Hi Everyone!!  Prevention is the key to fighting symptoms of osteoarthritis.  We all know somebody who experiences the symptoms of arthritis… pain, swelling, heat in the joint (creaking cracking and crinkling with a few Grandad groans thrown in!!)

Knee arthritis causes cartilage to wear away from the joint, making exercise painful.  The image included paints a better picture! OUCHHH!!!

With Winter being the way it was here in Ireland, I have been treating a lot of patients going through the ‘wars’ with arthritis.  So I figured I’d make a few suggestions as regards exercise plans to help reduce arthritic pain.

Exercise for Joint Pain

Exercise is important for people with arthritis and for people who have had a joint replaced. Keeping your weight down and your muscles strong can help to delay joint replacement and improve results after surgery.   The following exercises should help keep your joints fit and healthy!


Pilates is a great way to strengthen the most important muscles in the body (the core muscles – abdomen, lower back) in a low-impact, safe manner. You may think Pilates cannot stimulate a sufficient workout but… trust me, I’ve done a course of Pilates classes and they are more than sufficient once you have a good trainer! Muscles feel strong, yet flexible after a class.  It has become a popular tool for injury treatment and prevention even with professional athletes.


For all you water babies and mermaids out there!   With swimming, your joints are supported by the water, easing arthritic pain.
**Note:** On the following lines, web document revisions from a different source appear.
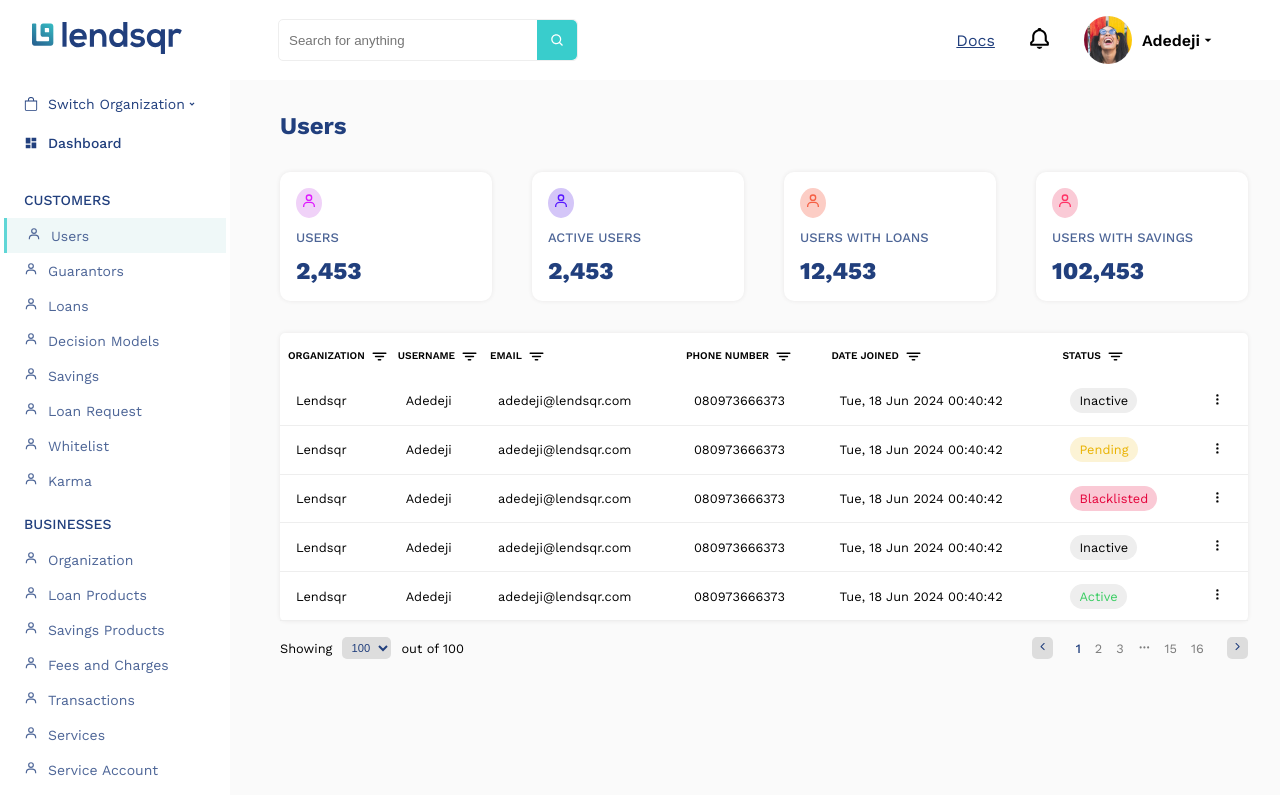
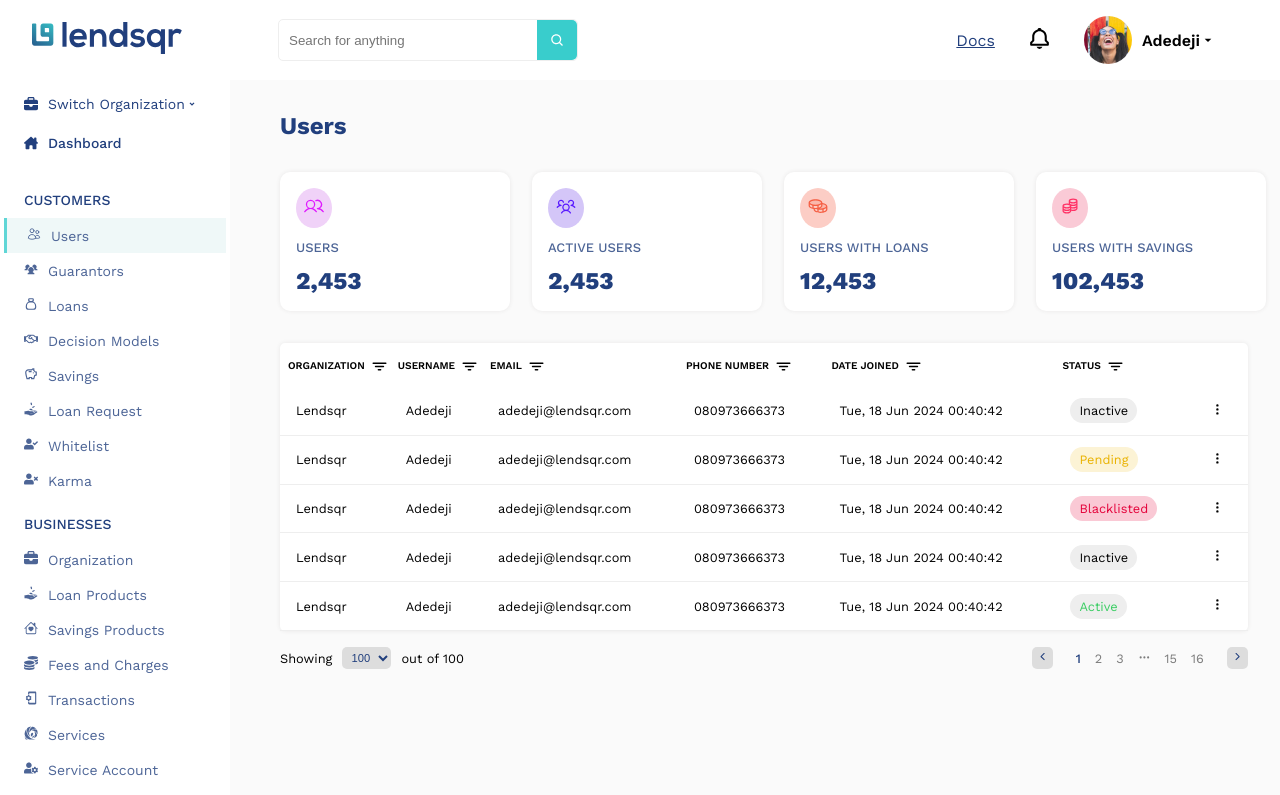
Before and after one commit to Austinobravo/lendsqr-fe-test, a React (Vite) app: page /dashboard in a window 1280 px wide. Shown: the top 795 px of the page. Built offline with nearby package versions, Linux system fonts and the light colour scheme; the HTML template or start-up script is replaced by a standard one.

Commit message:
Made it responsive

```diff
--- a/src/components/Nav/Navbar.module.scss
+++ b/src/components/Nav/Navbar.module.scss
@@ -1,4 +1,12 @@
+@mixin breakpoint($point){
+    @if $point == md{
+        //768px == 48em
+        @media(max-width: 48em){
+            @content
+        }
+    }
 
+}
 $primary: #39CDCC;
 $secondary: #213F7D;
 
@@ -8,7 +16,6 @@ $secondary: #213F7D;
     padding: 1rem 2rem;
     align-items: center;
     justify-content: space-between;
-
     &__logo_form{
         display: flex;
         align-items: center;
@@ -16,6 +23,9 @@ $secondary: #213F7D;
 
     &__form{
         padding-left: 6rem;
+        @include breakpoint(md){
+            display:none
+        }
         form{
             border: 1px solid #eee;
             border-radius: 5px;
@@ -46,6 +56,9 @@ $secondary: #213F7D;
         display: flex;
         justify-content: space-evenly;
         align-items: center;
+        @include breakpoint(md){
+            display:none
+        }
 
         &_avatar{
             display: flex;
@@ -66,4 +79,12 @@ $secondary: #213F7D;
             padding-left: 10px;
         }
     }
+
+    &__toggle{
+        display: none;
+        @include breakpoint(md){
+            display:block;
+            cursor:pointer
+        }
+    }
 }
--- a/src/components/Nav/Navbar.tsx
+++ b/src/components/Nav/Navbar.tsx
@@ -1,12 +1,15 @@
 import React from 'react'
 import { BiBell, BiSearch } from 'react-icons/bi'
-import { MdOutlineArrowDropDown } from "react-icons/md"
+import { MdOutlineArrowDropDown, MdOutlineClose } from "react-icons/md"
 import { Link } from 'react-router-dom'
 import Avatar from '../../pages/dashboard/assets/image 4.png'
 import Logo from '../../pages/login/asset/Group.svg'
 import classes from "./Navbar.module.scss"
+import { CiMenuFries } from 'react-icons/ci'
 
 const Navbar = () => {
+    const [isMenuOpen, setIsMenuOpen] = React.useState<boolean>(false)
+
   return (
     <section className={classes.nav}>
         <div className={classes.nav__logo_form}>
@@ -37,6 +40,13 @@ const Navbar = () => {
                 <MdOutlineArrowDropDown style={{cursor: 'pointer'}}/>
             </div>
         </div>
+        <div className={classes.nav__toggle}>
+            {isMenuOpen ?
+            <MdOutlineClose size={20} onClick={()=>setIsMenuOpen(!isMenuOpen)} />
+            :
+            <CiMenuFries size={20} onClick={()=>setIsMenuOpen(!isMenuOpen)}/>
+            }
+        </div>
 
 
     </section>
--- a/src/components/Sidebar/Sidebar.module.scss
+++ b/src/components/Sidebar/Sidebar.module.scss
@@ -1,4 +1,12 @@
+@mixin breakpoint($point){
+    @if $point == md{
+        //768px == 48em
+        @media(max-width: 48em){
+            @content
+        }
+    }
 
+}
 $primary: #39CDCC;
 $secondary: #213F7D;
 
@@ -9,6 +17,9 @@ $secondary: #213F7D;
     font-size: 14px;
     color: $secondary;
     position: absolute;
+    @include breakpoint(md){
+        display: none;
+    }
 
 
     h1{
@@ -69,3 +80,16 @@ $secondary: #213F7D;
 
     }
 }
+
+.mobile_sidebar{
+    background-color: #fff;
+    width: 20px;
+    padding: 0 1.5rem;
+    font-size: 14px;
+    color: $secondary;
+    position: absolute;
+    display: none;
+    @include breakpoint(md){
+        display: block;
+    }
+}
--- a/src/components/Sidebar/Sidebar.tsx
+++ b/src/components/Sidebar/Sidebar.tsx
@@ -1,52 +1,63 @@
 import React from 'react'
 import { BiUser } from 'react-icons/bi'
-import { BsBag } from 'react-icons/bs'
-import { MdDashboard } from 'react-icons/md'
+import { BsBag, BsHouseHeart } from 'react-icons/bs'
+import { MdDashboard, MdOutlinePhonelinkSetup, MdOutlineSavings } from 'react-icons/md'
 import { Link } from 'react-router-dom'
 import { RiArrowDropDownLine } from "react-icons/ri";
 import classes from './Sidebar.module.scss'
 import { IoLogOut } from 'react-icons/io5'
+import { FaBriefcase, FaHouseChimney } from 'react-icons/fa6'
+import { HiOutlineUsers } from 'react-icons/hi2'
+import { PiScrollFill, PiUsersThreeFill } from 'react-icons/pi'
+import { TbMoneybag, TbRosetteDiscount } from 'react-icons/tb'
+import { FaCoins, FaRegHandshake, FaUserCheck, FaUserCog, FaUserTimes } from 'react-icons/fa'
+import { GiReceiveMoney, GiSpiralTentacle } from 'react-icons/gi'
+import { FcSettings, FcStatistics } from 'react-icons/fc'
+import { VscSettings } from 'react-icons/vsc'
+import { FiDivideCircle } from 'react-icons/fi'
+import { AiOutlineAudit } from 'react-icons/ai'
+import { LuLogOut } from 'react-icons/lu'
 const SidebarContents = [
     {
         title: "CUSTOMERS",
         downline: [
             {
-                icon: BiUser,
+                icon: HiOutlineUsers,
                 title: "Users",
                 path: ""
             },
             {
-                icon: BiUser,
+                icon: PiUsersThreeFill,
                 title: "Guarantors",
                 path: ""
             },
             {
-                icon: BiUser,
+                icon: TbMoneybag,
                 title: "Loans",
                 path: ""
             },
             {
-                icon: BiUser,
+                icon: FaRegHandshake,
                 title: "Decision Models",
                 path: ""
             },
             {
-                icon: BiUser,
+                icon: MdOutlineSavings,
                 title: "Savings",
                 path: ""
             },
             {
-                icon: BiUser,
+                icon: GiReceiveMoney,
                 title: "Loan Request",
                 path: ""
             },
             {
-                icon: BiUser,
+                icon: FaUserCheck,
                 title: "Whitelist",
                 path: ""
             },
             {
-                icon: BiUser,
+                icon: FaUserTimes,
                 title: "Karma",
                 path: ""
             },
@@ -56,47 +67,47 @@ const SidebarContents = [
         title: "BUSINESSES",
         downline: [
             {
-                icon: BiUser,
+                icon: FaBriefcase,
                 title: "Organization",
                 path: ""
             },
             {
-                icon: BiUser,
+                icon: GiReceiveMoney,
                 title: "Loan Products",
                 path: ""
             },
             {
-                icon: BiUser,
+                icon: BsHouseHeart,
                 title: "Savings Products",
                 path: ""
             },
             {
-                icon: BiUser,
+                icon: FaCoins,
                 title: "Fees and Charges",
                 path: ""
             },
             {
-                icon: BiUser,
+                icon: MdOutlinePhonelinkSetup,
                 title: "Transactions",
                 path: ""
             },
             {
-                icon: BiUser,
+                icon: GiSpiralTentacle,
                 title: "Services",
                 path: ""
             },
             {
-                icon: BiUser,
+                icon: FaUserCog,
                 title: "Service Account",
                 path: ""
             },
             {
-                icon: BiUser,
+                icon: PiScrollFill,
                 title: "Settlements",
                 path: ""
             },
             {
-                icon: BiUser,
+                icon: FcStatistics,
                 title: "Reports",
                 path: ""
             },
@@ -106,22 +117,22 @@ const SidebarContents = [
         title: "SETTINGS",
         downline: [
             {
-                icon: BiUser,
+                icon: VscSettings,
                 title: "Preferences",
                 path: ""
             },
             {
-                icon: BiUser,
+                icon: TbRosetteDiscount,
                 title: "Fees and Pricing",
                 path: ""
             },
             {
-                icon: BiUser,
+                icon: AiOutlineAudit,
                 title: "Audit Logs",
                 path: ""
             },
             {
-                icon: BiUser,
+                icon: FcSettings,
                 title: "System Messages",
                 path: ""
             },
@@ -131,14 +142,15 @@ const SidebarContents = [
 ]
 const Sidebar = () => {
   return (
+    <>
     <section className={classes.sidebar}>
         <div className={classes.sidebar__organization}>
-            <BsBag/>
+            <FaBriefcase />
             <Link to={``}>Switch Organization</Link>
             <RiArrowDropDownLine/>
         </div>
         <div className={classes.sidebar__dashboard}>
-            <MdDashboard/>
+            <FaHouseChimney />
             <h1>Dashboard</h1>
         </div>
         {SidebarContents.map((content, index) => (
@@ -160,7 +172,7 @@ const Sidebar = () => {
         ))}
         <div className={classes.sidebar__logout}>
             <Link to={``}>
-                <IoLogOut style={{position: "absolute", }}/>
+                <LuLogOut style={{position: "absolute", }}/>
                 <span>
                     Logout
                 </span>
@@ -168,7 +180,38 @@ const Sidebar = () => {
 
         </div>
 
+
     </section>
+    <section className={classes.mobile_sidebar}>
+        <div>
+            <FaBriefcase />
+            <RiArrowDropDownLine/>
+        </div>
+        <div >
+            <FaHouseChimney />
+        </div>
+        {SidebarContents.map((content, index) => (
+            <div key={index}>
+                <div className={classes.sidebar__downlines}>
+                    {content.downline.map((downlines, index) => (
+                        <Link to={downlines.path} key={index} style={{borderLeft: downlines.title === 'Users' ? "3px solid #39CDCC": '', margin: downlines.title === 'Users' ? '0 -20px 0 -20px' : '', paddingLeft: downlines.title === 'Users' ? '20px': '', backgroundColor: downlines.title === 'Users' ? '#ecf7f7' :''}}>
+                            <downlines.icon/>
+                        </Link>
+                    ))}
+                </div>
+
+            </div>
+        ))}
+        <div className={classes.sidebar__logout}>
+            <Link to={``}>
+                <LuLogOut style={{position: "absolute", }}/>
+            </Link>
+
+        </div>
+
+
+    </section>
+    </>
   )
 }
 
--- a/src/components/Users/Users.module.scss
+++ b/src/components/Users/Users.module.scss
@@ -1,3 +1,13 @@
+@mixin breakpoint($point){
+    @if $point == md{
+        //768px == 48em
+        @media(max-width: 48em){
+            @content
+        }
+    }
+
+}
+
 $primary: #39CDCC;
 $secondary: #213F7D;
 
@@ -5,14 +15,22 @@ $secondary: #213F7D;
     padding-left: 280px;
     padding-right: 2rem;
     color: $secondary;
+    @include breakpoint(md){
+        padding-left: 60px;
+    }
 
     h2{
         padding: 2rem 0;
     }
 
     &__details{
-        display: flex;
-        gap: 40px;
+        display: grid;
+        grid-template-columns: repeat(4, minmax(0,1fr));
+        column-gap: 40px;
+        @include breakpoint(md){
+            grid-template-columns: repeat(2, minmax(0,1fr));
+            row-gap: 20px;
+        }
 
     }
 
@@ -22,6 +40,9 @@ $secondary: #213F7D;
         border-radius: 10px;
         width: 230px;
         box-shadow: 0px 0px 4px  #e8e7e7 ;
+        @include breakpoint(md){
+            width: 100%;
+        }
 
         h3{
             padding: 12px 0;
--- a/src/components/Users/Users.tsx
+++ b/src/components/Users/Users.tsx
@@ -1,30 +1,32 @@
 import React from 'react'
 import { BiUser } from 'react-icons/bi'
 import classes from './Users.module.scss'
+import { PiCoinsDuotone, PiUsers, PiUsersThree } from 'react-icons/pi'
+import { LiaCoinsSolid } from 'react-icons/lia'
 const UserDetails = [
     {
-        icon: BiUser,
+        icon: PiUsers,
         iconColor: '#DF18FF',
         bgColor: "#f0d2f8",
         title: "USERS",
         total: "2,453"
     },
     {
-        icon: BiUser,
+        icon: PiUsersThree,
         iconColor: '#5718FF',
         bgColor: "#d4c6f8",
         title: "ACTIVE USERS",
         total: "2,453"
     },
     {
-        icon: BiUser,
+        icon: PiCoinsDuotone,
         iconColor: '#F55F44',
         bgColor: "#fccdc5",
         title: "USERS WITH LOANS",
         total: "12,453"
     },
     {
-        icon: BiUser,
+        icon: LiaCoinsSolid,
         iconColor: '#FF3366',
         bgColor: "#facad6",
         title: "USERS WITH SAVINGS",
@@ -40,8 +42,8 @@ const Users = () => {
         <div className={classes.users__details}>
             {UserDetails.map((user, index) => (
                 <div key={index} className={classes.users__individual_details}>
-                    <div style={{backgroundColor: user.bgColor, width: "fit-content", borderRadius: '50%', padding: "5px"}}>
-                        <user.icon color={user.iconColor}/>
+                    <div style={{backgroundColor: user.bgColor, width: "fit-content", borderRadius: '50%', padding: "8px",}}>
+                        <user.icon color={user.iconColor} size={20}/>
                     </div>
                     <h3>{user.title}</h3>
                     <p>{user.total}</p>
--- a/src/components/UsersTable/UsersTable.module.scss
+++ b/src/components/UsersTable/UsersTable.module.scss
@@ -1,3 +1,12 @@
+@mixin breakpoint($point){
+    @if $point == md{
+        //768px == 48em
+        @media(max-width: 48em){
+            @content
+        }
+    }
+
+}
 $primary: #39CDCC;
 $secondary: #213F7D;
 
@@ -5,6 +14,10 @@ $secondary: #213F7D;
     margin: 2rem 2rem 0 280px;
     font-size: .8rem;
     position: relative;
+    @include breakpoint(md){
+        margin: 2rem 2rem 0 60px;
+        overflow-x: scroll;
+    }
 
     table{
         box-shadow: 0px 0px 4px  #e8e7e7 ;
@@ -19,6 +32,12 @@ $secondary: #213F7D;
         font-weight: 600;
         font-size: .8em;
         text-align: left;
+        @include breakpoint(md){
+            &:not(:first-child){
+                padding-left: 30px;
+            }
+
+        }
 
         span{
             padding-left: 5px;
@@ -69,6 +88,9 @@ $secondary: #213F7D;
     justify-content: space-between;
     width: 100%;
     padding: 1rem 0;
+    @include breakpoint(md){
+       flex-wrap: wrap;
+    }
 
     &__filter{
         display: flex;
@@ -93,6 +115,9 @@ $secondary: #213F7D;
     &__pagination{
         display: flex;
         align-items: center;
+        @include breakpoint(md){
+            padding: 1rem 0;
+        }
         div{
             border: none;
             color: $secondary;
@@ -131,6 +156,10 @@ $secondary: #213F7D;
     position: absolute;
     top: 80px;
     right: -9px;
+    @include breakpoint(md){
+
+
+    }
     div{
         padding: 7px 0;
         display: flex;
--- a/src/components/UsersTable/UsersTable.tsx
+++ b/src/components/UsersTable/UsersTable.tsx
@@ -7,6 +7,7 @@ import { IoIosArrowBack, IoIosArrowForward } from 'react-icons/io'
 import FiltersForm from '../FiltersForm/FiltersForm'
 import { BiUser } from 'react-icons/bi'
 import { Link } from 'react-router-dom'
+import { TbUserCheck, TbUserX } from 'react-icons/tb'
 
 const TableContents = [
     {
@@ -127,11 +128,11 @@ const UsersTable = () => {
                     <Link to={`/dashboard/grace`}> View Details</Link>
                 </div>
                 <div>
-                    <BiUser/>
+                    <TbUserX />
                     <Link to={``}> Blacklist User</Link>
                 </div>
                 <div>
-                    <BsEye/>
+                    <TbUserCheck/>
                     <Link to={``}> Activate User</Link>
                 </div>
 
--- a/src/pages/users_detail/_components/UserDetailCard/UserDetailCard.module.scss
+++ b/src/pages/users_detail/_components/UserDetailCard/UserDetailCard.module.scss
@@ -1,8 +1,20 @@
+@mixin breakpoint($point){
+    @if $point == md{
+        //768px == 48em
+        @media(max-width: 48em){
+            @content
+        }
+    }
+
+}
 $primary: #39CDCC;
 $secondary: #213F7D;
 
 .user_detail{
     padding: 2rem 2rem 0 280px;
+    @include breakpoint(md){
+        padding: 2rem 2rem 0 60px;
+    }
 
     &__navigate_back{
         display: flex;
@@ -20,6 +32,9 @@ $secondary: #213F7D;
         align-items: center;
         justify-content: space-between;
         padding: 1rem 0 3rem 0;
+        @include breakpoint(md){
+            flex-wrap: wrap;
+        }
         h2{
             color: $secondary;
             font-weight: 600;
@@ -34,6 +49,10 @@ $secondary: #213F7D;
         padding: 7px 20px;
         font-weight: 600;
         cursor: pointer;
+        @include breakpoint(md){
+            margin: 1rem 0 1rem;
+
+        }
     }
     &__activate{
         background-color: transparent;
@@ -44,6 +63,9 @@ $secondary: #213F7D;
         font-weight: 600;
         margin: 0 5px 0 15px;
         cursor: pointer;
+        @include breakpoint(md){
+            margin: 0 ;
+        }
     }
 
 
@@ -58,11 +80,18 @@ $secondary: #213F7D;
     &__details{
         display: flex;
         padding: 3rem 1rem;
+        @include breakpoint(md){
+            flex-wrap: wrap;
+        }
 
         &_img{
             background-color: #ddd;
             padding: 20px;
             border-radius: 50%;
+            @include breakpoint(md){
+                margin-bottom: 1rem;
+
+            }
         }
 
         &_name{
@@ -72,6 +101,10 @@ $secondary: #213F7D;
           flex-direction: column;
           justify-content: center;
           gap: 5px;
+          @include breakpoint(md){
+            margin: .5rem 0;
+
+        }
 
           h2{
             color: $secondary;
@@ -90,6 +123,9 @@ $secondary: #213F7D;
           flex-direction: column;
           justify-content: center;
           gap: 5px;
+          @include breakpoint(md){
+            margin: .5rem 0;
+        }
           h3{
             font-size: 13px;
             opacity: .6;
@@ -102,6 +138,9 @@ $secondary: #213F7D;
           flex-direction: column;
           justify-content: center;
           gap: 5px;
+          @include breakpoint(md){
+            margin: .5rem 0
+        }
 
           h3{
             color: $secondary;
@@ -117,6 +156,9 @@ $secondary: #213F7D;
 
 ul{
     padding: 0 1rem;
+    @include breakpoint(md){
+        overflow-x: scroll;
+    }
     li{
         list-style: none;
         width: 100%;
@@ -133,6 +175,9 @@ ul{
             position: relative;
             font-size: 13px;
             font-weight: 500;
+            @include breakpoint(md){
+                padding: 0 2rem;
+            }
 
 
         }
--- a/src/pages/users_detail/_components/UserFullDetail/UserFullDetail.module.scss
+++ b/src/pages/users_detail/_components/UserFullDetail/UserFullDetail.module.scss
@@ -1,3 +1,12 @@
+@mixin breakpoint($point){
+    @if $point == md{
+        //768px == 48em
+        @media(max-width: 48em){
+            @content
+        }
+    }
+
+}
 $primary: #39CDCC;
 $secondary: #213F7D;
 
@@ -7,6 +16,11 @@ $secondary: #213F7D;
     box-shadow: 0px 0px 4px  #e8e7e7 ;
     margin-top: 1rem;
     padding: 1rem;
+    @include breakpoint(md){
+        width: 100%;
+
+
+    }
 
     h3{
         color: $secondary;
@@ -31,6 +45,9 @@ $secondary: #213F7D;
         row-gap: 20px;
         padding: 1rem 0;
         border-bottom: 1px solid #ccc;
+        @include breakpoint(md){
+            grid-template-columns: repeat(2, minmax(0, 1fr));
+        }
 
     }
     &__education{
@@ -40,6 +57,9 @@ $secondary: #213F7D;
         row-gap: 20px;
         padding: 2rem 0;
         border-bottom: 1px solid #ccc;
+        @include breakpoint(md){
+            grid-template-columns: repeat(2, minmax(0, 1fr));
+        }
 
     }
     &__socials{
@@ -49,6 +69,9 @@ $secondary: #213F7D;
         row-gap: 20px;
         padding: 2rem 0;
         border-bottom: 1px solid #ccc;
+        @include breakpoint(md){
+            grid-template-columns: repeat(2, minmax(0, 1fr));
+        }
 
     }
     &__guarantor{
@@ -58,6 +81,9 @@ $secondary: #213F7D;
         row-gap: 20px;
         padding: 2rem 0;
         border-bottom: 1px solid #ccc;
+        @include breakpoint(md){
+            grid-template-columns: repeat(2, minmax(0, 1fr));
+        }
 
     }
     &__just_guarantor{
@@ -66,6 +92,9 @@ $secondary: #213F7D;
         column-gap: 70px;
         row-gap: 20px;
         padding: 2rem 0;
+        @include breakpoint(md){
+            grid-template-columns: repeat(2, minmax(0, 1fr));
+        }
 
     }
 
```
For people with the most severe arthritis in their hip or knee, swimming can be done with a float to give you a good cardiovascular workout without placing any burden on your hip or knees.  This low impact exercise is great for increasing mobility and strengthening muscles!  Work those mussels…!!  (Sorry, couldn’t resist!)


Cycling is one of my favorite exercises, because not only is this a low-impact way to exercise, but the repeated circular movements when cycling is stimulating for the cartilage within a joint. Cycling gives a good muscular and cardiovascular workout.  It loosens up stiff joints common in people with arthritis. Maybe start off with using an exercise bike.  (and when you get bored of the gym or start to hang clothes on it, move outdoors!)

Weight Machines

Training with weights can help strengthen muscles and is also an excellent way to stimulate bone health. Exercising with weights must be done safely, but with proper instruction, just about anyone can learn a few good strength-training exercises. Even with a few dumbbells and some basic knowledge, a weight workout can be perfect for arthritis.


Walking is a favorite activity of many arthritis patients. While it is not the best workout for those with arthritis, walking for exercise is certainly better than no exercise at all. So if you like to walk, then walk!  Remember… you have to walk before you can run!!  So start small…  try three short walks (ten mins each) a day and work up from there!  You’ll be running marathons before you know it!

So… get out and exercise!

As you can see, there are many options for exercise, even for those with joint pain from arthritis. Exercise has been shown to be useful for patients with arthritis both before and after joint-replacement surgery.

So, lecture over!  Get yourself out and exercise!

Bye for now,